## Abstract

**:**New equations for paralyzable, non paralyzable and hybrid DT models, valid for any time dependent sources are presented. We show how such new equations include the equations already used for constant rate sources, and how it’s is possible to correct DT losses in the case of time dependent sources. Montecarlo simulations were performed to compare the equations behavior with the three DT models. Excellent accordance between equations predictions and Montecarlo simulation was found. We also obtain good results in the experimental validation of the new hybrid DT equation. Passive quenched SPAD device was chosen as a device affected by hybrid DT losses and active quenched SPAD with 50 ns DT was used as DT losses free device.

## 1. Introduction

When using an electronic signal counter, the Dead Time (DT) must be considered, to be sure that the measurement is free from losses or that the losses have been correctly calculated. The DT is the time after the detection of an event, in which the acquisition system is not able to detect new events. On increasing the counting rate the DT effect on the total number of counts detected increases. The DT can be due or to the sensor device or to the electronics readout system. Theoretical studies of the DT behavior are often used to infer the real amount of count rate from the measured one [1]. The greater part of literature has studied the DT influence on stationary sources [2], that is when the intensity variations of the source occur in time interval order of magnitude longer than the DT of the counter device.

There are two elementary idealized models for DT, named paralyzable (P-DT) and non paralyzable (NP-DT). In the P-DT case all events occurring during the DT are not registered, but are able to prolong the period during which the detector is not able to reveal further signals.
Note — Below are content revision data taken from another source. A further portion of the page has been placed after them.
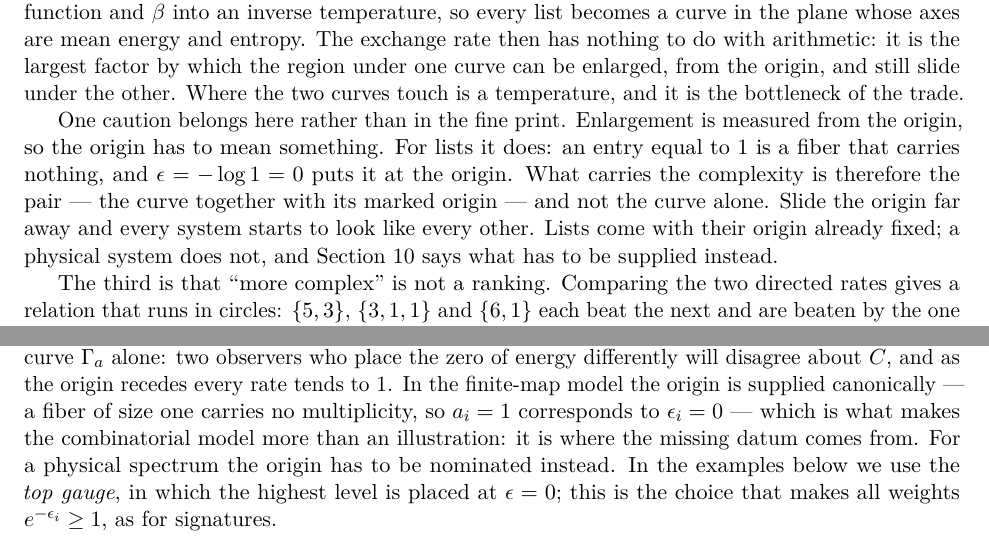
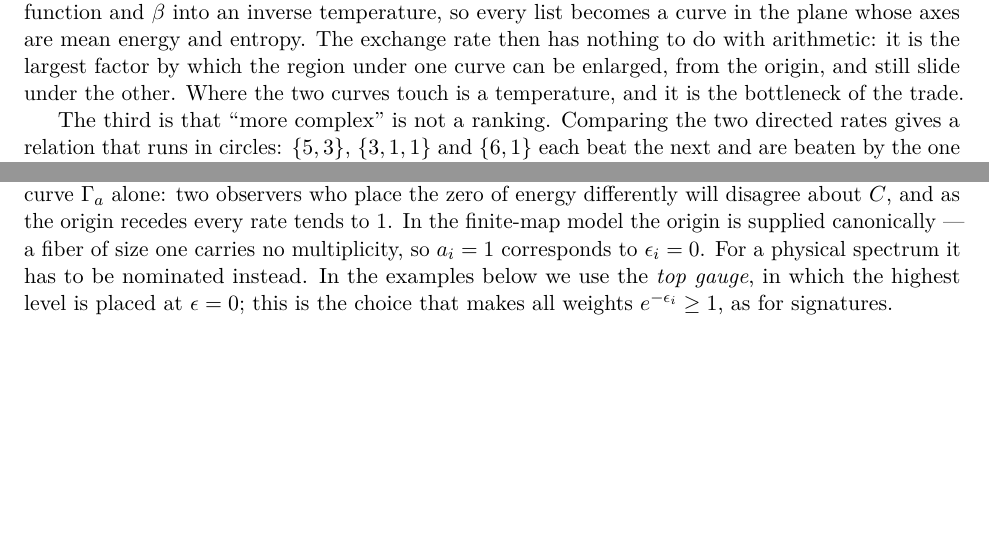
Before and after one commit to avorozhtsov/fn_complexity, a LaTeX paper (paper/main.tex): two parts of pages 2 and 14 of 30 before the commit and two parts of pages 2 and 13 of 29 after it, joined at a grey line, cut so that both start at the same text, the shorter picture padded with empty space. Compiled offline with pdfLaTeX.

Commit message:
Move the energy-gauge caution out of the introduction
The introduction raised it before the reader had any use for it, which
interrupted the run from the picture to the cycle.  The technical
remark in the finite-spectrum section already states the same fact, so
keep only that one and drop the advocacy clause from it.

Co-Authored-By: Claude Opus 5 <noreply@anthropic.com>

```diff
--- a/paper/main.tex
+++ b/paper/main.tex
@@ -139,16 +139,6 @@ with arithmetic: it is the largest factor by which the region under one curve
 can be enlarged, from the origin, and still slide under the other.  Where the
 two curves touch is a temperature, and it is the bottleneck of the trade.
 
-One caution belongs here rather than in the fine print.  Enlargement is
-measured from the origin, so the origin has to mean something.  For lists it
-does: an entry equal to \(1\) is a fiber that carries nothing, and
-\(\epsilon=-\log1=0\) puts it at the origin.  What carries the complexity is
-therefore the pair --- the curve together with its marked origin --- and not
-the curve alone.  Slide the origin far away and every system starts to look
-like every other.  Lists come with their origin already fixed; a physical
-system does not, and Section~\ref{sec:finite-spectrum} says what has to be
-supplied instead.
-
 The third is that ``more complex'' is not a ranking.  Comparing the two
 directed rates gives a relation that runs in circles: \(\sig{5,3}\),
 \(\sig{3,1,1}\) and \(\sig{6,1}\) each beat the next and are beaten by the
@@ -985,10 +975,8 @@ property of the pair \((\Gamma_a,\text{origin})\), not of the curve
 will disagree about \(C\), and as the origin recedes every rate tends to
 \(1\).  In the finite-map model the origin is supplied canonically --- a fiber
 of size one carries no multiplicity, so \(a_i=1\) corresponds to
-\(\epsilon_i=0\) --- which is what makes the combinatorial model more than an
-illustration: it is where the missing datum comes from.  For a physical
-spectrum the origin has to be nominated instead.  In the examples below we use the
-\emph{top gauge}, in which the highest level is placed at \(\epsilon=0\); this
+\(\epsilon_i=0\).  For a physical spectrum it has to be nominated instead.  In the
+examples below we use the \emph{top gauge}, in which the highest level is placed at \(\epsilon=0\); this
 is the choice that makes all weights \(e^{-\epsilon_i}\geq1\), as for
 signatures.
 \end{remark}
```
Also changed, not shown: paper/exchange_rates_finite_map_signatures.pdf.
In the NP-DT case, any event arriving during the DT is neither registered nor has any influence on the device. In the real equipments parallel or series combinations of these two kinds of DT can be found. One of the most important configuration is the hybrid model [3], a series of NP-DT followed by a P-DT, used for Geiger-Muller (GM) devices.

The Avalanche Photon Diode (APD) can be used over the breakdown voltage like a GM device [4], with single photon sensitivity and excellent time performances: in such configuration the device is called Single Photon Avalanche Diode (SPAD). Recently we have demonstrated that the SPAD DT configuration can be considered like the GM one and that hybrid DT model can be used for passive quenched SPAD device [5].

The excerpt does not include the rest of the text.